» What needs to be done: Below are some records. How many of their lines contain the string "peticiones"? Give the number only.

» Information supplied:
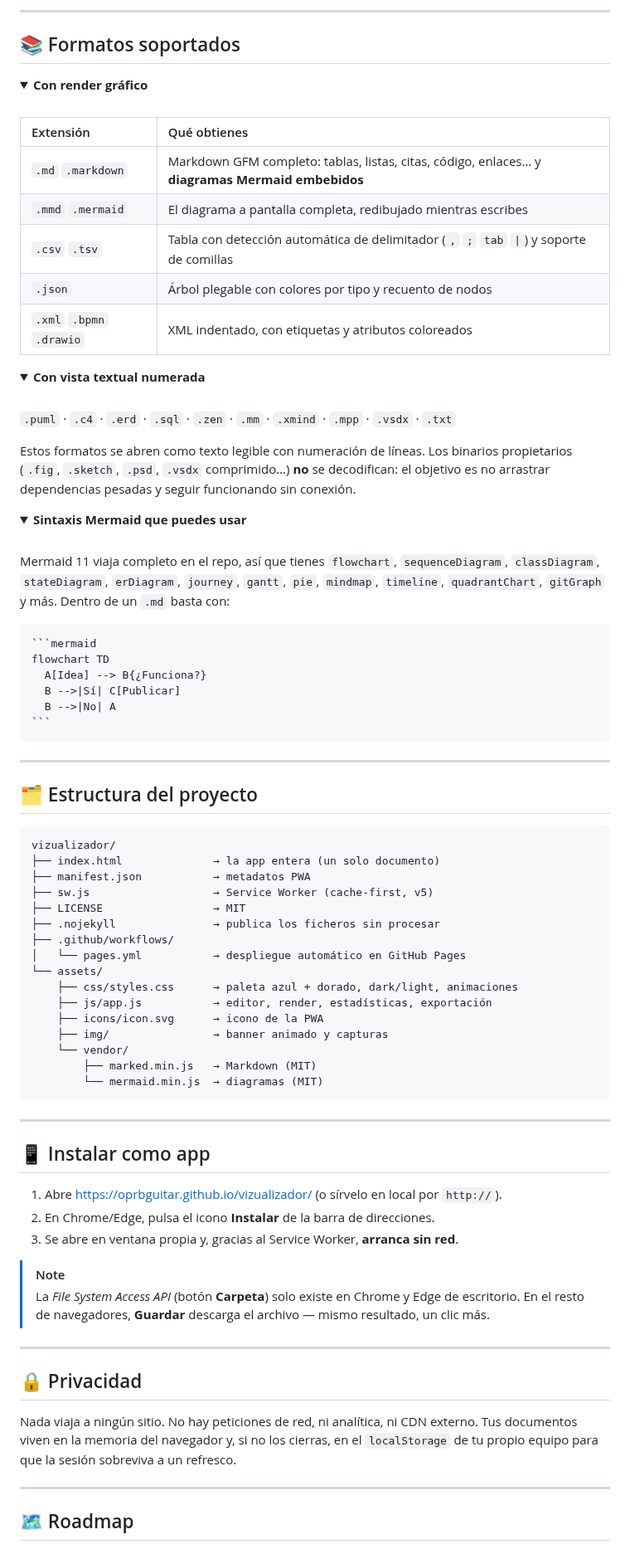
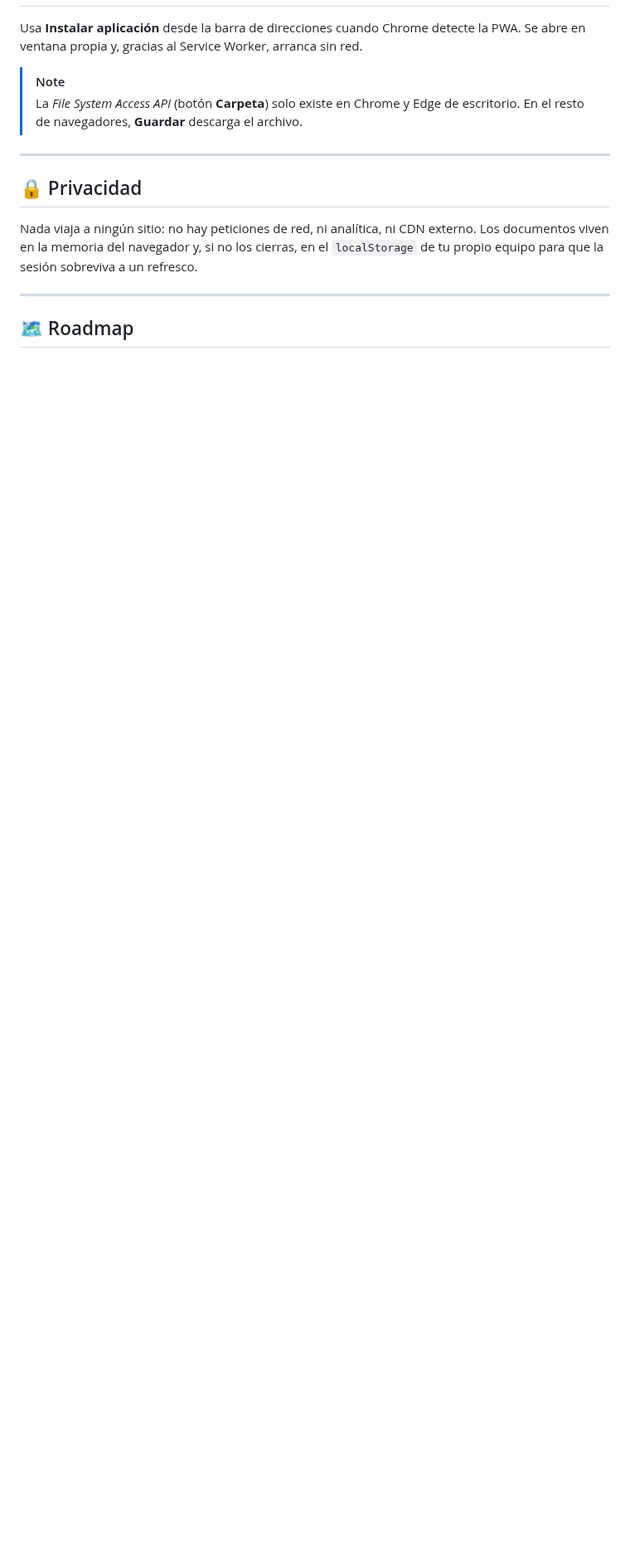
Before and after one commit to oprbguitar/vizualizador, a Markdown page: README.md, the part around one of its changes. Shown at 83% size. GitHub-like rendering; folded sections open; blank space fills up the shorter version.

`````diff
--- a/README.md
+++ b/README.md
@@ -193,97 +298,16 @@ sequenceDiagram
----
-
-## 📚 Formatos soportados
-
-<details open>
-<summary><b>Con render gráfico</b></summary>
-
-<br />
-
-| Extensión | Qué obtienes |
-| :-- | :-- |
-| `.md` `.markdown` | Markdown GFM completo: tablas, listas, citas, código, enlaces… y **diagramas Mermaid embebidos** |
-| `.mmd` `.mermaid` | El diagrama a pantalla completa, redibujado mientras escribes |
-| `.csv` `.tsv` | Tabla con detección automática de delimitador (`,` `;` `tab` `\|`) y soporte de comillas |
-| `.json` | Árbol plegable con colores por tipo y recuento de nodos |
-| `.xml` `.bpmn` `.drawio` | XML indentado, con etiquetas y atributos coloreados |
-
-</details>
-
-<details>
-<summary><b>Con vista textual numerada</b></summary>
-
-<br />
-
-`.puml` · `.c4` · `.erd` · `.sql` · `.zen` · `.mm` · `.xmind` · `.mpp` · `.vsdx` · `.txt`
-
-Estos formatos se abren como texto legible con numeración de líneas. Los binarios
-propietarios (`.fig`, `.sketch`, `.psd`, `.vsdx` comprimido…) **no** se decodifican:
-el objetivo es no arrastrar dependencias pesadas y seguir funcionando sin conexión.
-
-</details>
-
-<details>
-<summary><b>Sintaxis Mermaid que puedes usar</b></summary>
-
-<br />
-
-Mermaid 11 viaja completo en el repo, así que tienes `flowchart`, `sequenceDiagram`,
-`classDiagram`, `stateDiagram`, `erDiagram`, `journey`, `gantt`, `pie`, `mindmap`,
-`timeline`, `quadrantChart`, `gitGraph` y más. Dentro de un `.md` basta con:
-
-````markdown
-```mermaid
-flowchart TD
-  A[Idea] --> B{¿Funciona?}
-  B -->|Sí| C[Publicar]
-  B -->|No| A
-```
-````
-
-</details>
-
----
-
-## 🗂️ Estructura del proyecto
-
-```text
-vizualizador/
-├── index.html              → la app entera (un solo documento)
-├── manifest.json           → metadatos PWA
-├── sw.js                   → Service Worker (cache-first, v5)
-├── LICENSE                 → MIT
-├── .nojekyll               → publica los ficheros sin procesar
-├── .github/workflows/
-│   └── pages.yml           → despliegue automático en GitHub Pages
-└── assets/
-    ├── css/styles.css      → paleta azul + dorado, dark/light, animaciones
-    ├── js/app.js           → editor, render, estadísticas, exportación
-    ├── icons/icon.svg      → icono de la PWA
-    ├── img/                → banner animado y capturas
-    └── vendor/
-        ├── marked.min.js   → Markdown (MIT)
-        └── mermaid.min.js  → diagramas (MIT)
-```
-
----
-
-## 📱 Instalar como app
-
-1. Abre <https://oprbguitar.github.io/vizualizador/> (o sírvelo en local por `http://`).
-2. En Chrome/Edge, pulsa el icono **Instalar** de la barra de direcciones.
-3. Se abre en ventana propia y, gracias al Service Worker, **arranca sin red**.
+Usa **Instalar aplicación** desde la barra de direcciones cuando Chrome detecte la PWA.
+Se abre en ventana propia y, gracias al Service Worker, arranca sin red.
 
 > [!NOTE]
 > La *File System Access API* (botón **Carpeta**) solo existe en Chrome y Edge de
-> escritorio. En el resto de navegadores, **Guardar** descarga el archivo — mismo
-> resultado, un clic más.
+> escritorio. En el resto de navegadores, **Guardar** descarga el archivo.
 
 ---
 
 ## 🔒 Privacidad
 
-Nada viaja a ningún sitio. No hay peticiones de red, ni analítica, ni CDN externo.
-Tus documentos viven en la memoria del navegador y, si no los cierras, en el
+Nada viaja a ningún sitio: no hay peticiones de red, ni analítica, ni CDN externo.
+Los documentos viven en la memoria del navegador y, si no los cierras, en el
 `localStorage` de tu propio equipo para que la sesión sobreviva a un refresco.
 
 ---
`````
Also changed, not shown: other parts of README.md (+227 -123 lines), assets/img/captura-dark.png (deleted), assets/img/captura-light.png (deleted), assets/img/captura-v1.png (added), assets/img/captura-v2.png (added), assets/img/captura-v3.png (added), 8 other files.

» Solution to this exercise: 2